Best Practice Ezine #68 – CMOS Battery Tip

Best Practice Ezine.  Computer Performance. Advertise

CMOS Battery Tip

Here is a CMOS tip that you will probably never use.  However, there are elements of this story that you may find instructive for other situations.

The story started when Jimmy came around to my house and mentioned that he needed a computer – ‘any old computer to get my son started’. Ever keen to help, I remembered that I had old computer in the garage, so I gave it to Jimmy. That was about 3 months ago. Well, because it was originally my computer, Jimmy keeps asking to help whenever it crashes or his son Junior does something silly on the old machine.

To cut to the chase, I went around to Jimmy’s because Junior was in a panic, the machine had died and he could not print out an urgent end of term assessment. The computer was saying something like, ‘CMOS Battery low’ and shut down, another clue was the system clock kept resetting itself to 12:00. My wife overheard the conversation about the low battery, and said that she had the answer, a hair dryer in her voluminous bag. At first, I thought she was going to beat the battery over the head with the hairdryer nozzle. Silly me. Instead, she turned on the hairdryer full blast and warmed the battery. To my surprised, when we switched on the machine, it worked long enough for Junior to finish his homework. Next day Jimmy bought a new CMOS battery, I wish that he had a bought Junior a new computer. Something is bound to go wrong next week.

Incidentally, the warming a battery trick was perfected during childhood; we used to extend the life of torch batteries by warming them on a hot-water bottle.  Gee, it was a hard life in the old days, no central heating, no electronic toys.

Guy Recommends: Tools4ever’s UMRAUMRA The User Management Resource Administrator

Tired of writing scripts? The User Management Resource Administrator solution by Tools4ever offers an alternative to time-consuming manual processes.

It features 100% auto provisioning, Helpdesk Delegation, Connectors to more than 130 systems/applications, Workflow Management, Self Service and many other benefits. Click on the link for more information onUMRA.

Launch Folder Window in a Separate Process

Here is a Windows Explorer setting that for years, I have overlooked.  The idea is that if one instance of Windows Explorer locks then no other Windows Explorer sessions will be affected.  The downside of this setting is that it takes more memory.  To find this check box, launch Windows Explorer, Tools, View, scroll down to the 13th check box is: Launch folder window in a separate process.

Registry Tip: Add Copy To on the Context Menu


While this registry hack looks flash it can give problems, Kevin M kindly sent in this snippet of information.

When I select two or more files in Windows Explorer to open in Notepad or any other program, for every selected file – before opening it in the proper application – I first get a dialog asking me where to move the item.  Cancelling this dialog brings up the next asking where to copy the file.

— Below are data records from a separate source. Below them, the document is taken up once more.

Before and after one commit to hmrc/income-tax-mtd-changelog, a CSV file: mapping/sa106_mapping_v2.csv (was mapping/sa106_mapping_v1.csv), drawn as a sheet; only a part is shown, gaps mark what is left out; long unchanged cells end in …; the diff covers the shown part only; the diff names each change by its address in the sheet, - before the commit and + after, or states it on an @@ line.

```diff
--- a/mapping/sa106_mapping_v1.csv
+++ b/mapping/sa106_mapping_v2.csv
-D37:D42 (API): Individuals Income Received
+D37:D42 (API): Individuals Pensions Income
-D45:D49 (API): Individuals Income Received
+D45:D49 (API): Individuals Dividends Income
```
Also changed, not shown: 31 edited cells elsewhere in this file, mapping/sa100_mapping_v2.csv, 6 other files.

Cancelling this dialog leads to opening of the file and bringing up the next files "move-dialog"! Pretty irritating!

The scenario.  You wish to copy a file from one location to another.  What this tip will do is add ‘Copy To’ on the Windows Explorer short cut menu.  Once you right-click a file, select ‘Copy to Folder’, a dialog box opens for you to select the file destination.  Instructions:

1) Launch Regedit

2) Navigate to HKEY_CLASSES_ROOT\AllFilesystemObjects\shellex\ContextMenuHandlers\

3) Create a new Key.  Name the new Key: Copy To

4) Double click the default REG_SZ and set the value to {C2FBB630-2971-11d1-A18C-00C04FD75D13}

5) Close regedit, no need to reboot or even logoff, just launch Windows Explorer, right-click a file and enjoy the new ‘Copy To’ feature.

6) Addendum: You can create another registry entry, which Moves instead of Copies.  Change C2FBB630 to C2FBB631 and repeat the above. 

Incidentally I tried to call the registry key: ‘Guy Move’.  Windows ignored this and calls it ‘Move To Folder’.  Therefore, I deduce that the display name is the code: {C2FBB631-2971-11d1-A18C-00C04FD75D13}  (You always learn more when you make mistake.)

Here is zipped, .reg file to make the change automatically.

See more .Reg File Examples.

See more registry articles

E 124 Learn Registry  • E 118 Vista Registry  • E 107 Reg  • Free Syslog Server

E 84 Reg  • E 68 CMOS  • E 7 Reg  • E 6 Reg  • Registry  •IP Address Manager  • Ezines

Windows 8 Registry Hacks   • Windows 8 .Reg Examples  • Config Generator  • PowerShell Registry